As Jewish institutions continue to adapt to the coronavirus pandemic, many community activities are now being conducted online. Unfortunately, the increased use of conferencing platforms like “Zoom” has resulted in a new opportunity to spread antisemitic hate through “Zoom-bombing.”

Zoom-bombing is when a malicious individual identifies and intentionally enters an online meeting to which they have not been invited, for the sole purpose of causing disruption. From Yeshiva University in New York, to a Holocaust remembrance event in Germany, we are witnessing a disturbing trend of individuals hijacking Jewish activities, posting graphic materials, and spewing antisemitic vitriol at participants.

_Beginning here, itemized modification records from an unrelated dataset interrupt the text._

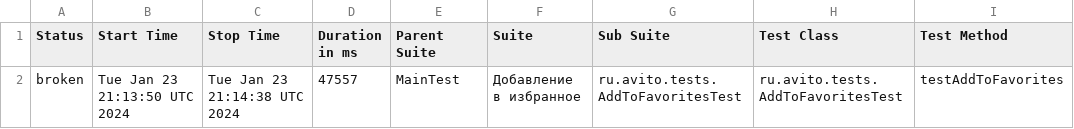
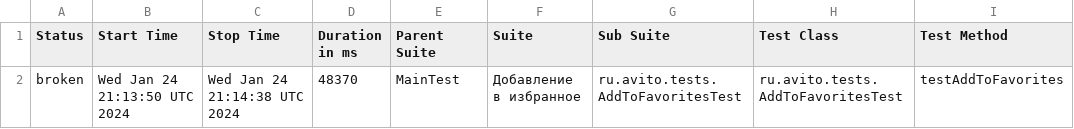
Before and after one commit to Doma-Sapiens/test-web, a CSV file: data/suites.csv, drawn as a sheet; only a part is shown; the diff names each change by its address in the sheet, - before the commit and + after, or states it on an @@ line.

```diff
--- a/data/suites.csv
+++ b/data/suites.csv
-B2 (Start Time): Tue Jan 23 21:13:50 UTC 2024
+B2 (Start Time): Wed Jan 24 21:13:50 UTC 2024
-C2 (Stop Time): Tue Jan 23 21:14:38 UTC 2024
+C2 (Stop Time): Wed Jan 24 21:14:38 UTC 2024
-D2 (Duration in ms): 47557
+D2 (Duration in ms): 48370
```
Also changed, not shown: 22 other files.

Our community is not immune. UJA Community Security is aware of Zoom-bombing incidents in Toronto and are providing support to the affected institutions.

We encourage all Jewish institutions using Zoom to adopt practical steps to help protect your calls from Zoom-bombing. This includes:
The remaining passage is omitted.